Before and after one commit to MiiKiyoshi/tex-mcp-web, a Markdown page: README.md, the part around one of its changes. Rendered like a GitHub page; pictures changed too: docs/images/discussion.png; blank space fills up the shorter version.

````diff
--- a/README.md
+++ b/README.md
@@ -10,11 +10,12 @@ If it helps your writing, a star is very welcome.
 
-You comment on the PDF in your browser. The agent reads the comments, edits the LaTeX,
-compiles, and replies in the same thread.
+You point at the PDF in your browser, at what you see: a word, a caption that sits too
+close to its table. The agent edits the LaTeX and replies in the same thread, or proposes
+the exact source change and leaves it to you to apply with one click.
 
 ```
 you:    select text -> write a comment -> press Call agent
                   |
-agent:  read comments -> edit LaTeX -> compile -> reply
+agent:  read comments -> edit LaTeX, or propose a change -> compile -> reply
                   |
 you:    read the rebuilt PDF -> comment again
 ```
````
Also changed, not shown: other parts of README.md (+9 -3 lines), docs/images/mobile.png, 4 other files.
...
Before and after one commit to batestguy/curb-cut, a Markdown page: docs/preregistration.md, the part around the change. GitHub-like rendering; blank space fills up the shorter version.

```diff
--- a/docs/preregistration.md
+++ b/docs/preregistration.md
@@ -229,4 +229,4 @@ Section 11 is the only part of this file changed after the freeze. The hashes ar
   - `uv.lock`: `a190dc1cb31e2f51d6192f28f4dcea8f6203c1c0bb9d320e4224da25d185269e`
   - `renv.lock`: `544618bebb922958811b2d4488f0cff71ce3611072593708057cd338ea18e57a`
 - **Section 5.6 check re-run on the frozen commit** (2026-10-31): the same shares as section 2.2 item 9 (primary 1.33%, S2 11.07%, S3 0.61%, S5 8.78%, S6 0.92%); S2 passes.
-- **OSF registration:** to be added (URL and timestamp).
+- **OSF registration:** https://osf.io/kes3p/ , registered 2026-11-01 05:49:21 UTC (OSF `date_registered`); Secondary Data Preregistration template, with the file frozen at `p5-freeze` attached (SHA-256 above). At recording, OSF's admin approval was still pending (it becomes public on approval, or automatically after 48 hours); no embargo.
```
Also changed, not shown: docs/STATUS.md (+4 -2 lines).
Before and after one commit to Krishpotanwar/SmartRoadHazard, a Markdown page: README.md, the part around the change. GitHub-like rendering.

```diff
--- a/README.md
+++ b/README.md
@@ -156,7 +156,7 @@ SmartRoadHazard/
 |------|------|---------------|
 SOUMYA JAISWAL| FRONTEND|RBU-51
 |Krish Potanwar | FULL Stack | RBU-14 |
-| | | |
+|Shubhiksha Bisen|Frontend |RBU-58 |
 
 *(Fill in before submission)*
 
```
* * *
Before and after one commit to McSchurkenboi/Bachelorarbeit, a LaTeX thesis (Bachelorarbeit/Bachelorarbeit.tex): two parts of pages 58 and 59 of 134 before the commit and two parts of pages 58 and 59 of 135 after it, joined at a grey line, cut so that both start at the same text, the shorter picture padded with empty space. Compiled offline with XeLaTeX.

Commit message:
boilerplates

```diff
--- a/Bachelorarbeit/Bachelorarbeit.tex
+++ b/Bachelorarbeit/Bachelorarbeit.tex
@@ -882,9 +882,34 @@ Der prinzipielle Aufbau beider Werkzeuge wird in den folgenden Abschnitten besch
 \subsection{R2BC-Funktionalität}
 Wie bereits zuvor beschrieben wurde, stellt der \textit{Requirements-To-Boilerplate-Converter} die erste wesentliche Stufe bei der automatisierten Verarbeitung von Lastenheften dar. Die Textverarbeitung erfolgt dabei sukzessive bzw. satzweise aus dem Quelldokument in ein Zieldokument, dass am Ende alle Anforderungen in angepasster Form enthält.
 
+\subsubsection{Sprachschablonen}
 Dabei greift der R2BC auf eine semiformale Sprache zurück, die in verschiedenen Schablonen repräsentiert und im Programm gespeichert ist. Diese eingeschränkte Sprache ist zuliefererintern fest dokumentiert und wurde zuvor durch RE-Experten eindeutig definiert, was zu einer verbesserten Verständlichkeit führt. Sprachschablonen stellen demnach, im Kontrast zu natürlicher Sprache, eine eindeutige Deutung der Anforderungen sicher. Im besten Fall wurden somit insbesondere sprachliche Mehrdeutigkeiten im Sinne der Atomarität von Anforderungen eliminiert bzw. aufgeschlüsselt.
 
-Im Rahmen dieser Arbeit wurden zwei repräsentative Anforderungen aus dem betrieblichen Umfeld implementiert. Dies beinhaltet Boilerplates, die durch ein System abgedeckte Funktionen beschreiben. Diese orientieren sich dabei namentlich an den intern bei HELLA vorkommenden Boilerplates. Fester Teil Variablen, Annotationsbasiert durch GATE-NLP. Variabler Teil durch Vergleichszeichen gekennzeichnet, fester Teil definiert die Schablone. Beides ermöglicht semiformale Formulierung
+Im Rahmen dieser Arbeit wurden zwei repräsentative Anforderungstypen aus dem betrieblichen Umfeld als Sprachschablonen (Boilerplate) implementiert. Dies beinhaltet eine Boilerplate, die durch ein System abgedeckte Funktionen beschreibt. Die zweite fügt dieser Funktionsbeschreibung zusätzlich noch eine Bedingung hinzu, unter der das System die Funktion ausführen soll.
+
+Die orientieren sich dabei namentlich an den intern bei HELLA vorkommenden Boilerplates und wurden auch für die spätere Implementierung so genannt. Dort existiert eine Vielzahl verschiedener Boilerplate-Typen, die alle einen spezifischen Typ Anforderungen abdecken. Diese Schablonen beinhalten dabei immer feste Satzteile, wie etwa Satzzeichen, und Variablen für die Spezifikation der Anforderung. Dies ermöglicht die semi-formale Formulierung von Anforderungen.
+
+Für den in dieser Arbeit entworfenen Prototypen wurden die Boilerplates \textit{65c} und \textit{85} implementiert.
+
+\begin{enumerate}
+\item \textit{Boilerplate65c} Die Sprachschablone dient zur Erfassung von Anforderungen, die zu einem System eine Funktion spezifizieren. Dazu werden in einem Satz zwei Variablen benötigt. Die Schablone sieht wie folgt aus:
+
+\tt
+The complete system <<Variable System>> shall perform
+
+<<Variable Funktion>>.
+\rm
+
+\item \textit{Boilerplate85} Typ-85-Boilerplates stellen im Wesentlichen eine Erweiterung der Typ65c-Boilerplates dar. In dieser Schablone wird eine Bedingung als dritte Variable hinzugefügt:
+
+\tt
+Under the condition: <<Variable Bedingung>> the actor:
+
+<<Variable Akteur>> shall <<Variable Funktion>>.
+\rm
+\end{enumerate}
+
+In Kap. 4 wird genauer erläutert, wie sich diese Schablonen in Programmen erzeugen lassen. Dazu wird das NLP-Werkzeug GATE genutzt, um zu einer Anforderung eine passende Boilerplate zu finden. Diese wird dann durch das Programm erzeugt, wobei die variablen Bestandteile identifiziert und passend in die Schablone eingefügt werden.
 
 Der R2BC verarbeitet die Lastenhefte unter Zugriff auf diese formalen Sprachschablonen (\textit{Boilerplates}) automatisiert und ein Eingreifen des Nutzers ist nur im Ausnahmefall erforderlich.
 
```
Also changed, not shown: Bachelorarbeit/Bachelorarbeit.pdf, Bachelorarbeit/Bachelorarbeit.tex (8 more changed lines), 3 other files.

WHAT YOU WILL DO
Above this task is a listing. Restate, word for word and with nothing added, the lines from the one with "Before and after one commit to MiiKiyoshi/tex-mcp-web, a" through the one with "Also changed, not shown: other".

SOLUTION FOR THIS TASK
Before and after one commit to MiiKiyoshi/tex-mcp-web, a Markdown page: README.md, the part around one of its changes. Rendered like a GitHub page; pictures changed too: docs/images/discussion.png; blank space fills up the shorter version.

````diff
--- a/README.md
+++ b/README.md
@@ -10,11 +10,12 @@ If it helps your writing, a star is very welcome.
 
-You comment on the PDF in your browser. The agent reads the comments, edits the LaTeX,
-compiles, and replies in the same thread.
+You point at the PDF in your browser, at what you see: a word, a caption that sits too
+close to its table. The agent edits the LaTeX and replies in the same thread, or proposes
+the exact source change and leaves it to you to apply with one click.
 
 ```
 you:    select text -> write a comment -> press Call agent
                   |
-agent:  read comments -> edit LaTeX -> compile -> reply
+agent:  read comments -> edit LaTeX, or propose a change -> compile -> reply
                   |
 you:    read the rebuilt PDF -> comment again
 ```
````
Also changed, not shown: other parts of README.md (+9 -3 lines), docs/images/mobile.png, 4 other files.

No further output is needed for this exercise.